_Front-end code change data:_
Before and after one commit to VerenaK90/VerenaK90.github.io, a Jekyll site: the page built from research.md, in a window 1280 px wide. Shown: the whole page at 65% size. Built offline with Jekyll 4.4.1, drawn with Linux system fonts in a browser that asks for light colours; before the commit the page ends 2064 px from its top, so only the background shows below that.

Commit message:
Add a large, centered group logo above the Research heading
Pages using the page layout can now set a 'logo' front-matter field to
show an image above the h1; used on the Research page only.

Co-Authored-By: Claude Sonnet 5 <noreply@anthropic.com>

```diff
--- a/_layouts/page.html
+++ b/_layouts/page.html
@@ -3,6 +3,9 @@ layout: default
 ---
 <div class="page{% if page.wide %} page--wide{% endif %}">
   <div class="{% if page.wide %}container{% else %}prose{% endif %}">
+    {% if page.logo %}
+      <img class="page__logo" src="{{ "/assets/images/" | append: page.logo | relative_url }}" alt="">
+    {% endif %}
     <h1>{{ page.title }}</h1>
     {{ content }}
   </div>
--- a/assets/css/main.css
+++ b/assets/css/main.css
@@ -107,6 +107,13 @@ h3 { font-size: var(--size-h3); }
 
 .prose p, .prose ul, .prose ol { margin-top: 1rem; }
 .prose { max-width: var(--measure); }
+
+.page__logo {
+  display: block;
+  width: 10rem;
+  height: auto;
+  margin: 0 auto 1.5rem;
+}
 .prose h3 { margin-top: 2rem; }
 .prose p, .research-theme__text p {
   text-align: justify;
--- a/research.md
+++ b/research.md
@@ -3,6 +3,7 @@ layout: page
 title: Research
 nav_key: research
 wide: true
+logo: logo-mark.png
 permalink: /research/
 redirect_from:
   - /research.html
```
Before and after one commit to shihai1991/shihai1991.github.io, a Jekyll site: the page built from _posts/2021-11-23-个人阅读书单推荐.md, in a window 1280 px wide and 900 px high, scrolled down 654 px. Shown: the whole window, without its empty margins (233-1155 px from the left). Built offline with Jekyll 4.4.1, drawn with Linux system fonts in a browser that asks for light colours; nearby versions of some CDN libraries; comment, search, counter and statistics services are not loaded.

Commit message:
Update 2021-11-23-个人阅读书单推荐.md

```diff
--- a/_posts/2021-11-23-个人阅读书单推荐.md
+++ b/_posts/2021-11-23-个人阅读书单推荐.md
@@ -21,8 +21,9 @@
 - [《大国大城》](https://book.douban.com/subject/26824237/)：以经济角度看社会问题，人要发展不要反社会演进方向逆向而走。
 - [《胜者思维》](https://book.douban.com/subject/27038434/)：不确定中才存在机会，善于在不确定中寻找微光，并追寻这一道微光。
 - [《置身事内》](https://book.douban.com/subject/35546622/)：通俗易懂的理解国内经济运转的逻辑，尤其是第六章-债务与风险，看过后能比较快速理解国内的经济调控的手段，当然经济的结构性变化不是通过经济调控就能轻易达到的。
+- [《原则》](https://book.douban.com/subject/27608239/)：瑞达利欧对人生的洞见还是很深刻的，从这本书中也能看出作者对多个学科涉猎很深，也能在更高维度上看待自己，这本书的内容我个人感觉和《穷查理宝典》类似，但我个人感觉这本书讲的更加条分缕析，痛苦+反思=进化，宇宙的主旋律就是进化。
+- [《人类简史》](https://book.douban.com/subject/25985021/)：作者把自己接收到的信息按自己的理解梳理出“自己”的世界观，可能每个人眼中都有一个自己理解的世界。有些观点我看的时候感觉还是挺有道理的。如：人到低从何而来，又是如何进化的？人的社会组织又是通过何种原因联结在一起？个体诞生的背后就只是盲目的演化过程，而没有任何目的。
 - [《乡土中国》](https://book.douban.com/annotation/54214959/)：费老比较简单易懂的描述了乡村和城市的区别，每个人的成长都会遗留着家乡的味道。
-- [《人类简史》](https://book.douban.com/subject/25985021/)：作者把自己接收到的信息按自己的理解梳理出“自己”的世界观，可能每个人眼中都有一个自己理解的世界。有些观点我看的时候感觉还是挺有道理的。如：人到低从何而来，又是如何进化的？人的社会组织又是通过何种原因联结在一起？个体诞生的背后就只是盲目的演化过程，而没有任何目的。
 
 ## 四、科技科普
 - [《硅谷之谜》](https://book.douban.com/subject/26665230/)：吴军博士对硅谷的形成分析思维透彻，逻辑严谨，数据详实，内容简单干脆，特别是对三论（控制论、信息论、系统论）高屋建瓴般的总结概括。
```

_Work to be completed:_ Out of the records above, pull each line containing the word "main".

_Result for this task:_
--- a/assets/css/main.css
+++ b/assets/css/main.css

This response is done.